Before his triumphant turn as James T. Kirk in Star Trek, Chris Pine starred in this nasty little horror flick about two young couples en route to Turtle Beach, a place they believe they can hide out from the deadly virus that’s wiped out most of the rest of the world’s population. Of course, they soon learn that there’s simply NOWHERE TO HIDE from this ever-spreading sickness, and only half of the original quartet makes it to their final destination. Carriers is just about as mean-spirited as you can get with a post-apocalyptic scenario; it dares suggest that you might actually be better off dead if such a thing ever actually happened. Sheesh.
Something of a “classier” kind of outing from director Wolfgang Petersen, Outbreak chronicles what happens when an Ebola-like virus called Motaba starts spreading in Zaire and later in the United States, showing how far both the military and civilian agencies would go to contain the disease. Oh, the trouble that monkeys can cause! The all-star cast, including Dustin Hoffman, Rene Russo, Morgan Freeman, Kevin Spacey and Donald Sutherland, are called upon to act like they’re on the verge of nervous breakdown at all times, keeping the suspense and squirminess in the red at all times. The film’s release date preceded an actual outbreak of the Ebola virus in Zaire by a few months in 1995.
Look, let’s face it, The Stand is never going to be made into a great film or TV series or whatever. Stephen King’s novel about a virus that wipes out most of the world’s population is too dense, too sprawling and too tricky to make for a satisfying adaptation, even if you hired the best director in the universe, so just enjoy what we’ve got, would you? This mini-series isn’t that bad, even if it features the usual head-scratching casting choices that plague most King mini-series (we weren’t quite picturing Rob Lowe and Molly Ringwald when we read the book, but what the hell, why not?). And yeah, the plot is condensed to the point of almost being parody of itself, but what did you expect? At least that opening tracking shot of everyone dead at the military base set to Blue Oyster Cult’s “Don’t Fear The Reaper” is pure King, baby.

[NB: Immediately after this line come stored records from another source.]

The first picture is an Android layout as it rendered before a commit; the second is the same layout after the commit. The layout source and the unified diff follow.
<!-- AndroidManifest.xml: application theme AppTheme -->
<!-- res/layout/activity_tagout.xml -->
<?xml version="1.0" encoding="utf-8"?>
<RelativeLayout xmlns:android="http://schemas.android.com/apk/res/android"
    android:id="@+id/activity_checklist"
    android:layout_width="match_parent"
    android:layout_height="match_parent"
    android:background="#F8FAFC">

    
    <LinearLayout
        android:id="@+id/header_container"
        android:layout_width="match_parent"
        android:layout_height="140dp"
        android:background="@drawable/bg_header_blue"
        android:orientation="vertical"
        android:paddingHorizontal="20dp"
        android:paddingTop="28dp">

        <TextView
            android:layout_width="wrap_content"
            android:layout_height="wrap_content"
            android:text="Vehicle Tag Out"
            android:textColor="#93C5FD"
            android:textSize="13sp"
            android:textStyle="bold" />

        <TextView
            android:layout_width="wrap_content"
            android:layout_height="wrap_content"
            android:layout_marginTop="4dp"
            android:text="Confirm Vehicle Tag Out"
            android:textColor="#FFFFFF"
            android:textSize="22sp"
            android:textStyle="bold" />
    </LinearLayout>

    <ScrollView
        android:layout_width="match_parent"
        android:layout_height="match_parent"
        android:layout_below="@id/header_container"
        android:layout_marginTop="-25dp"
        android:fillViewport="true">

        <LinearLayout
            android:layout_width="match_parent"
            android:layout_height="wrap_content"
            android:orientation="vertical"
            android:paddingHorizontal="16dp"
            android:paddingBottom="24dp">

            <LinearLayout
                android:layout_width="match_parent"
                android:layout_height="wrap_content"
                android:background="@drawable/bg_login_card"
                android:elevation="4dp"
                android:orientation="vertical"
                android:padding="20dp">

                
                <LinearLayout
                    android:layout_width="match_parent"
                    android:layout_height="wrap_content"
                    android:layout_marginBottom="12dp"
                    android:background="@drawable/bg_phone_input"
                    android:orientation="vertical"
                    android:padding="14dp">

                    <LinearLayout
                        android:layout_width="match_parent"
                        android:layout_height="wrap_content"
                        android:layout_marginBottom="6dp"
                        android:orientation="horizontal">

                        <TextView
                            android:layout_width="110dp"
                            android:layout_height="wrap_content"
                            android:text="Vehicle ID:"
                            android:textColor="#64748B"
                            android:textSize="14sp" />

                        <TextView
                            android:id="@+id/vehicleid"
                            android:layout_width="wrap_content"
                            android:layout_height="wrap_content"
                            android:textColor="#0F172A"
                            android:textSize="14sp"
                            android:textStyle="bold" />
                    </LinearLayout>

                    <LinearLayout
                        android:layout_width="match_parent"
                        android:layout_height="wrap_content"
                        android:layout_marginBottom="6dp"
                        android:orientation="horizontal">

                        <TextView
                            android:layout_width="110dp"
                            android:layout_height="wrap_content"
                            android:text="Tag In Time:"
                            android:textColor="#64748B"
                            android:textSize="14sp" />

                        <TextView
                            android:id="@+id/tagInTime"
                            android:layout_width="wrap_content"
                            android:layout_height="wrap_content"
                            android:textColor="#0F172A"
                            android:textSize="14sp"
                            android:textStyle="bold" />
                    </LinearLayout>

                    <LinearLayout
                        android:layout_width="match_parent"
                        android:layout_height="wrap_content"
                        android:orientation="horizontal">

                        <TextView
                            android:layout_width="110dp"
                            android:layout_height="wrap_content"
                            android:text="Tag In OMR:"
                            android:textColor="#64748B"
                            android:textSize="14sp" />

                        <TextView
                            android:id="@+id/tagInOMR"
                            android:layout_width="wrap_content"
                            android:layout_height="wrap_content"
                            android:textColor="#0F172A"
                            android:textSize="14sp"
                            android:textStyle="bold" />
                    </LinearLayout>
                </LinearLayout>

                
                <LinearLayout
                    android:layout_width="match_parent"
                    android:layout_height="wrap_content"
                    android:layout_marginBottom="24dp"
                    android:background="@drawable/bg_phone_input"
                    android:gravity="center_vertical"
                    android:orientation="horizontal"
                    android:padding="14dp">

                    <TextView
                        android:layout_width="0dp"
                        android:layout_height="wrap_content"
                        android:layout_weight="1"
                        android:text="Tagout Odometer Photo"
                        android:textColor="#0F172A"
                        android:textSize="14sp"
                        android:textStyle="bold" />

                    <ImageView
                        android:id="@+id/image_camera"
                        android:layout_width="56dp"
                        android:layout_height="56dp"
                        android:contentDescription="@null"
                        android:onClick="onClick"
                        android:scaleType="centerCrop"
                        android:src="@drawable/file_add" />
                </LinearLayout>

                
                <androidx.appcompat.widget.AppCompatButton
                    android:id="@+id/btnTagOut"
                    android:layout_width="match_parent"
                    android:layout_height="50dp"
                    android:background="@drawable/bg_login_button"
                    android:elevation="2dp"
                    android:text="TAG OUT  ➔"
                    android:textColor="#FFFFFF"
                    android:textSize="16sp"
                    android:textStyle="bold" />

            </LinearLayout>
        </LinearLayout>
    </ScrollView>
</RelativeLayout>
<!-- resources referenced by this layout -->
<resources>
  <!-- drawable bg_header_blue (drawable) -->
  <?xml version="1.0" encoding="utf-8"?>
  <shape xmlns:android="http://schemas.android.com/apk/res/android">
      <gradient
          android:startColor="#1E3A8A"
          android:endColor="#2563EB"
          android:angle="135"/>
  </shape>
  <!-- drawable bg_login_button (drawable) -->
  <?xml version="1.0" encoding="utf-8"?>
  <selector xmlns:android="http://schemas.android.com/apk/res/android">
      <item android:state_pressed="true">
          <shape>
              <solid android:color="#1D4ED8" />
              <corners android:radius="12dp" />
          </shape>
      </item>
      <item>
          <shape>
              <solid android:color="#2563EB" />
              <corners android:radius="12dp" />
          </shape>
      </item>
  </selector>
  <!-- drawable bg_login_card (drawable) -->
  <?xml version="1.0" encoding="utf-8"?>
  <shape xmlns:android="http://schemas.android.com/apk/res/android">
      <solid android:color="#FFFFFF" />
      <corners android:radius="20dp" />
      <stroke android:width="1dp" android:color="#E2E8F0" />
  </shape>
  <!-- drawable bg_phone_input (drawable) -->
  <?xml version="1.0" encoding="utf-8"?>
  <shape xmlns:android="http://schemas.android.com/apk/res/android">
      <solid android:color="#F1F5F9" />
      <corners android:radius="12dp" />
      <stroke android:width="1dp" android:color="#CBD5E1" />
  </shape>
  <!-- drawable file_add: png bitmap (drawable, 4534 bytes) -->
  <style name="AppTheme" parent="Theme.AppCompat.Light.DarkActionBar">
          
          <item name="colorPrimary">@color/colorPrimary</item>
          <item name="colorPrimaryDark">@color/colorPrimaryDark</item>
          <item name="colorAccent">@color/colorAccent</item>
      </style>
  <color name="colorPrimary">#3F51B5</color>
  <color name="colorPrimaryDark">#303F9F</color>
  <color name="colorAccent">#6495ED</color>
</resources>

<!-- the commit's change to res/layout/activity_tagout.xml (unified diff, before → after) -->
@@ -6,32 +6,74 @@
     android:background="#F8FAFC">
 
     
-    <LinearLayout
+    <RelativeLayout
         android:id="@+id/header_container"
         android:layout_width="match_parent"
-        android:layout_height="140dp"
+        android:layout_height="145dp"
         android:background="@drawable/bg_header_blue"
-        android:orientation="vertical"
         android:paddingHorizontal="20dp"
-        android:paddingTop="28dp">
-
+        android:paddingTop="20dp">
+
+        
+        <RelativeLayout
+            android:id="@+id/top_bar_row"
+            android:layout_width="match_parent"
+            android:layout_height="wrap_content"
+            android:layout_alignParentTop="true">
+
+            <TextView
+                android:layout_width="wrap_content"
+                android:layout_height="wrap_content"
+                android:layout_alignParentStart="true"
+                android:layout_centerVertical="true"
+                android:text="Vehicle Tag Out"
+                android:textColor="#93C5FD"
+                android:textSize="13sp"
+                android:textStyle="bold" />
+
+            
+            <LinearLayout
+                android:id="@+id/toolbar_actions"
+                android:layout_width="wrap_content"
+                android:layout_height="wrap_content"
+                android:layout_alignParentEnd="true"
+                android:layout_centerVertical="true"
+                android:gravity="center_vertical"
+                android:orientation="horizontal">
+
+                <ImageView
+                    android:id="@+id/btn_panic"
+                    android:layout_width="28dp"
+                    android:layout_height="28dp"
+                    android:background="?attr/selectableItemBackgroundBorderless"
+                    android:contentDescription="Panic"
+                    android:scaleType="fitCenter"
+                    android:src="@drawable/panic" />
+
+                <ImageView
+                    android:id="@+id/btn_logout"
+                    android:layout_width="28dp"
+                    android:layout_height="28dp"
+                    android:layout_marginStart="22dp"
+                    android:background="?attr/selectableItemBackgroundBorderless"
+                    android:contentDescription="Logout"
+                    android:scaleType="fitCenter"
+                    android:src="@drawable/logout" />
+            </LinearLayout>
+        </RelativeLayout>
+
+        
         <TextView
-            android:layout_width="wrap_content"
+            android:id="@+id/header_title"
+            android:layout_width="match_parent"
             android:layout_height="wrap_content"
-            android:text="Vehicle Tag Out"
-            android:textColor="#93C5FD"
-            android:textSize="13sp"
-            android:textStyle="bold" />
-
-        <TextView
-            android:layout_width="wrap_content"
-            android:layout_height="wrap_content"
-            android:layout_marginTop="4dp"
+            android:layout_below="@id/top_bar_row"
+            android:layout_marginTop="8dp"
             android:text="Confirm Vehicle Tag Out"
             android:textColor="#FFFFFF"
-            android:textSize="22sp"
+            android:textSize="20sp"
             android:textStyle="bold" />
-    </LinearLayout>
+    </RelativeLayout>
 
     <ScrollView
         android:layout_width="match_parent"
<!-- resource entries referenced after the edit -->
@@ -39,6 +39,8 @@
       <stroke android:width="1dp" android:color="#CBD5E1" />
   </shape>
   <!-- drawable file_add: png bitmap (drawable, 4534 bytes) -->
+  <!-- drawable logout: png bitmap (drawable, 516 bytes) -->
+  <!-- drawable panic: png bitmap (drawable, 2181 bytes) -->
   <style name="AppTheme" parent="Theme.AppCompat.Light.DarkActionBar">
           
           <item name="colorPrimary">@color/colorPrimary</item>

Eli Roth‘s Cabin Fever was a nasty and bizarre romp in the woods in which attractive young people became the victims of a flesh-eating virus. This direct-to-video sequel brings the gruesomeness to the scenario of a high school prom, in which the bottled water all the hapless teens are swiggin’ is infected with you-know-what. Gross-outs to the max ensue — indeed, the gore galore is the star of this flick, and we have to admit, a lot of genuine imagination and creativity went into some of the disgustingness going on here. If nothing else, Cabin Fever 2 may make you think twice before going to a stripper club.
The 2010 remake starring Timothy Olyphant was pretty good, but George Romero‘s 1973 original is the real deal, an exercise in genuine mass hysteria topped only by the director himself in his own Dawn of the Dead six years later. The Crazies isn’t really about a virus, but something‘s gotten into a small town’s water supply that’s making everyone stark raving mad, leaving the military nervous and trigger-happy and scientists baffled. This film actually feels crazy — Romero’s knack for hyper-realism is in full effect here, making for an exhausting movie experience.